101. Kole Calhoun (34, OF, Diamondbacks): .235/.297/.373 in 182 PA. $9MM option sure to be declined after injury-filled season.
103. Michael Wacha (30, SP, Rays): Had his moments for Tampa Bay, but the end result was a 5.05 ERA, 121/31 K/BB in 125 IP.
104. Freddy Galvis (32, SS, Phillies): .242/.302/.407 in 394 PA. Still pretty much the same player now as when he used to be overrated.
105. Pierce Johnson (30, RP, Padres): 3.22 ERA in 59 IP. Padres can keep for $3 million or buy out for $1 million.
106. Jose Iglesias (32, SS, Red Sox): Disappointed with Angels before finishing strong in Boston. A capable stopgap at shortstop.
107. Jordan Lyles (31, SP, Rangers): One of only 20 to reach 180 IP last season, but gave up 38 homers, posted 5.15 ERA in process.
108. Andrelton Simmons (32, SS, Twins): Dove off a cliff offensively (.223/.283/.274). Glove is now merely good, rather than superb.
109. Jed Lowrie (37, 2B, Athletics): .245/.318/.398. Probably can’t play infield regularly.
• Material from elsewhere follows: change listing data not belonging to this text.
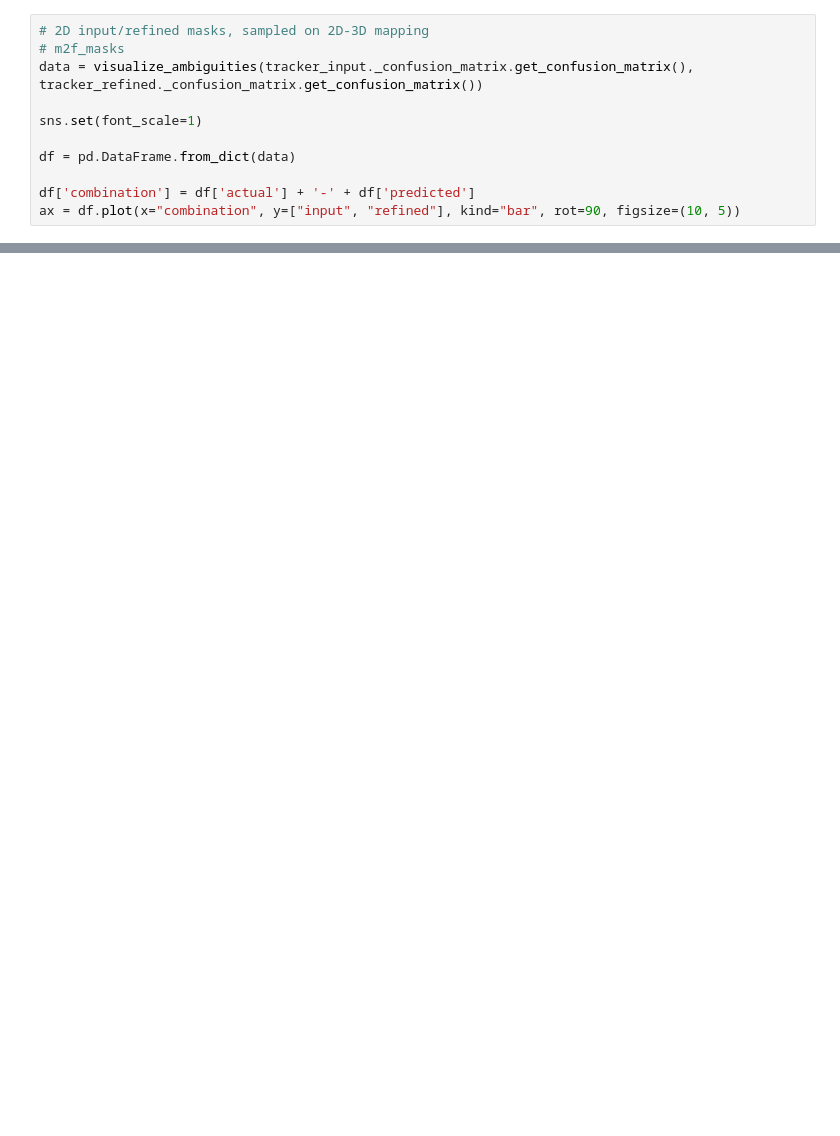
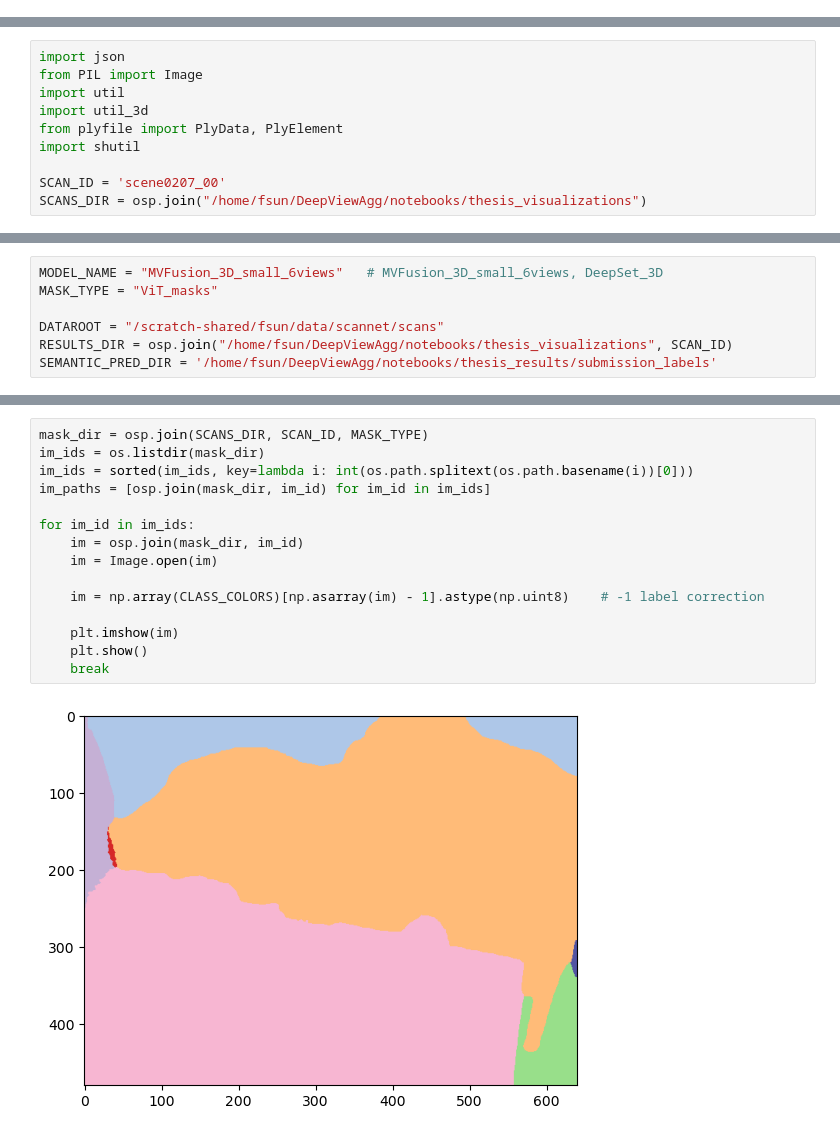
Before and after one commit to fsun2000/DeepViewAgg, a Jupyter notebook: notebooks/thesis_visualizations/visualization.ipynb, the cells around one changed output, grey strips where cells are left out. Cells and saved outputs as stored; diff of their text form; blank space fills up the shorter version.

```diff
--- a/notebooks/thesis_visualizations/visualization.ipynb
+++ b/notebooks/thesis_visualizations/visualization.ipynb
@@ -363,11 +0,0 @@ label-filt-scannet20
-# %%
-# 2D input/refined masks, sampled on 2D-3D mapping
-# m2f_masks
-data = visualize_ambiguities(tracker_input._confusion_matrix.get_confusion_matrix(), tracker_refined._confusion_matrix.get_confusion_matrix())
-
-sns.set(font_scale=1)
-
-df = pd.DataFrame.from_dict(data)
-
-df['combination'] = df['actual'] + '-' + df['predicted']
-ax = df.plot(x="combination", y=["input", "refined"], kind="bar", rot=90, figsize=(10, 5))
@@ -536,0 +298,10 @@ compare_iou_distribution(model_names, scores, title='ViT-Adapter')
+# %%
+import json
+from PIL import Image
+import util
+import util_3d
+from plyfile import PlyData, PlyElement
+import shutil
+
+SCAN_ID = 'scene0207_00'
+SCANS_DIR = osp.join("/home/fsun/DeepViewAgg/notebooks/thesis_visualizations")
@@ -536,0 +375,7 @@ compare_iou_distribution(model_names, scores, title='ViT-Adapter')
+# %%
+MODEL_NAME = "MVFusion_3D_small_6views"   # MVFusion_3D_small_6views, DeepSet_3D
+MASK_TYPE = "ViT_masks"
+
+DATAROOT = "/scratch-shared/fsun/data/scannet/scans"
+RESULTS_DIR = osp.join("/home/fsun/DeepViewAgg/notebooks/thesis_visualizations", SCAN_ID)
+SEMANTIC_PRED_DIR = '/home/fsun/DeepViewAgg/notebooks/thesis_results/submission_labels'
@@ -536,0 +450,17 @@ compare_iou_distribution(model_names, scores, title='ViT-Adapter')
+# %%
+mask_dir = osp.join(SCANS_DIR, SCAN_ID, MASK_TYPE)
+im_ids = os.listdir(mask_dir)
+im_ids = sorted(im_ids, key=lambda i: int(os.path.splitext(os.path.basename(i))[0]))
+im_paths = [osp.join(mask_dir, im_id) for im_id in im_ids]
+
+for im_id in im_ids:
+    im = osp.join(mask_dir, im_id)
+    im = Image.open(im)
+
+    im = np.array(CLASS_COLORS)[np.asarray(im) - 1].astype(np.uint8)    # -1 label correction
+
+    plt.imshow(im)
+    plt.show()
+    break
+# %% [output]
+[figure, added]
```
Also changed, not shown: parts of 43 cells of this notebook, 15 other files.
Should be big fan of universal DH.
110. Jeurys Familia (32, RP, Mets): Bounced back in strikeout dept., but still inconsistent. 3.94 ERA, 72/27 K/BB in 59 IP.
111. Joe Smith (38, RP, Mariners): MLB’s active leader in appearances had rough start with Astros, 2.00 ERA in 18 IP with Seattle.